=== EXERCISE GOAL ===
Find how many lines of the records below contain the word "TypeScript" and write that number by itself.

Start of INPUT DATA

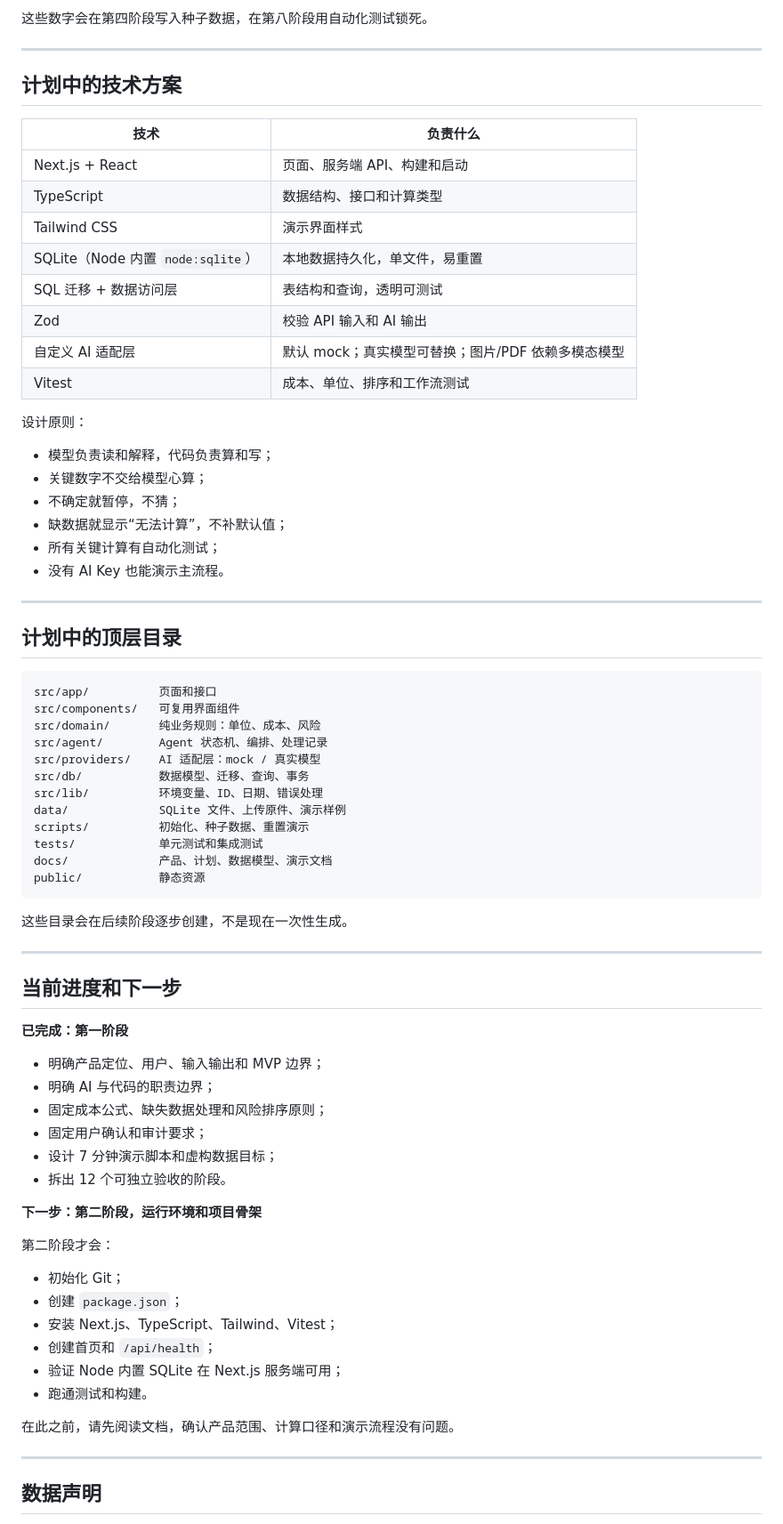
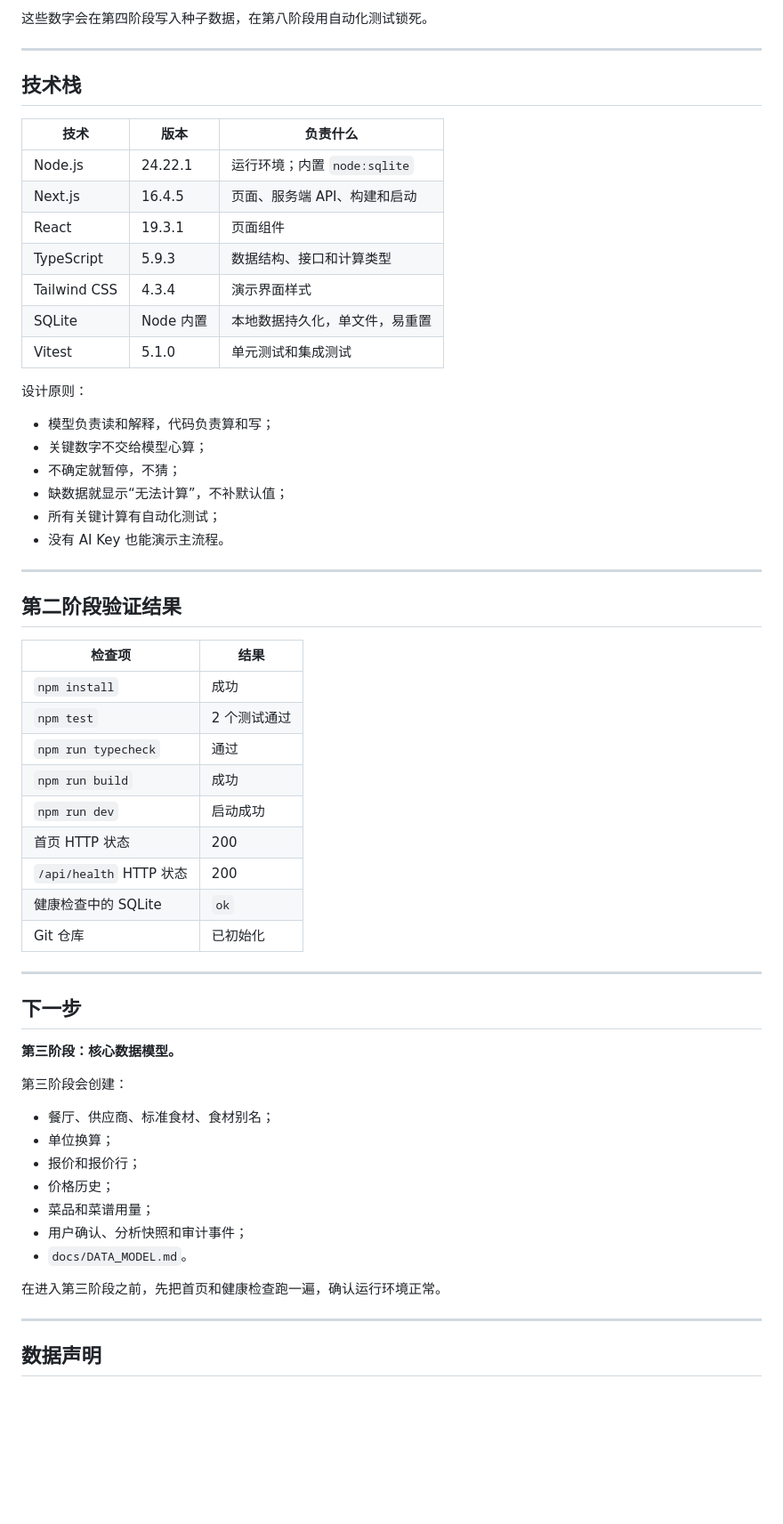
Before and after one commit to Z2155335950/menu-price-radar, a Markdown page: README.md, the part around one of its changes. Shown at 89% size. GitHub-like rendering; blank space fills up the shorter version.

Commit message:
feat: add runnable Next.js skeleton and SQLite health check

````diff
--- a/README.md
+++ b/README.md
@@ -127,18 +203,17 @@
 
 ---
 
-## 计划中的技术方案
+## 技术栈
 
-| 技术 | 负责什么 |
-|---|---|
-| Next.js + React | 页面、服务端 API、构建和启动 |
-| TypeScript | 数据结构、接口和计算类型 |
-| Tailwind CSS | 演示界面样式 |
-| SQLite（Node 内置 `node:sqlite`） | 本地数据持久化，单文件，易重置 |
-| SQL 迁移 + 数据访问层 | 表结构和查询，透明可测试 |
-| Zod | 校验 API 输入和 AI 输出 |
-| 自定义 AI 适配层 | 默认 mock；真实模型可替换；图片/PDF 依赖多模态模型 |
-| Vitest | 成本、单位、排序和工作流测试 |
+| 技术 | 版本 | 负责什么 |
+|---|---|---|
+| Node.js | 24.22.1 | 运行环境；内置 `node:sqlite` |
+| Next.js | 16.4.5 | 页面、服务端 API、构建和启动 |
+| React | 19.3.1 | 页面组件 |
+| TypeScript | 5.9.3 | 数据结构、接口和计算类型 |
+| Tailwind CSS | 4.3.4 | 演示界面样式 |
+| SQLite | Node 内置 | 本地数据持久化，单文件，易重置 |
+| Vitest | 5.1.0 | 单元测试和集成测试 |
 
 设计原则：
 
@@ -151,50 +226,37 @@
 
 ---
 
-## 计划中的顶层目录
+## 第二阶段验证结果
 
-```text
-src/app/          页面和接口
-src/components/   可复用界面组件
-src/domain/       纯业务规则：单位、成本、风险
-src/agent/        Agent 状态机、编排、处理记录
-src/providers/    AI 适配层：mock / 真实模型
-src/db/           数据模型、迁移、查询、事务
-src/lib/          环境变量、ID、日期、错误处理
-data/             SQLite 文件、上传原件、演示样例
-scripts/          初始化、种子数据、重置演示
-tests/            单元测试和集成测试
-docs/             产品、计划、数据模型、演示文档
-public/           静态资源
-```
-
-这些目录会在后续阶段逐步创建，不是现在一次性生成。
+| 检查项 | 结果 |
+|---|---|
+| `npm install` | 成功 |
+| `npm test` | 2 个测试通过 |
+| `npm run typecheck` | 通过 |
+| `npm run build` | 成功 |
+| `npm run dev` | 启动成功 |
+| 首页 HTTP 状态 | 200 |
+| `/api/health` HTTP 状态 | 200 |
+| 健康检查中的 SQLite | `ok` |
+| Git 仓库 | 已初始化 |
 
 ---
 
-## 当前进度和下一步
+## 下一步
 
-**已完成：第一阶段**
+**第三阶段：核心数据模型。**
 
-- 明确产品定位、用户、输入输出和 MVP 边界；
-- 明确 AI 与代码的职责边界；
-- 固定成本公式、缺失数据处理和风险排序原则；
-- 固定用户确认和审计要求；
-- 设计 7 分钟演示脚本和虚构数据目标；
-- 拆出 12 个可独立验收的阶段。
+第三阶段会创建：
 
-**下一步：第二阶段，运行环境和项目骨架**
+- 餐厅、供应商、标准食材、食材别名；
+- 单位换算；
+- 报价和报价行；
+- 价格历史；
+- 菜品和菜谱用量；
+- 用户确认、分析快照和审计事件；
+- `docs/DATA_MODEL.md`。
 
-第二阶段才会：
-
-- 初始化 Git；
-- 创建 `package.json`；
-- 安装 Next.js、TypeScript、Tailwind、Vitest；
-- 创建首页和 `/api/health`；
-- 验证 Node 内置 SQLite 在 Next.js 服务端可用；
-- 跑通测试和构建。
-
-在此之前，请先阅读文档，确认产品范围、计算口径和演示流程没有问题。
+在进入第三阶段之前，先把首页和健康检查跑一遍，确认运行环境正常。
 
 ---
 
````
Also changed, not shown: other parts of README.md (+86 -10 lines), docs/AGENT_SPEC.md (+1 -1 lines), docs/BUILD_PLAN.md (+35 -18 lines), docs/assets/stage2-home.png (added), 15 other files.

End of INPUT DATA

=== SOLVED PROBLEM ===
3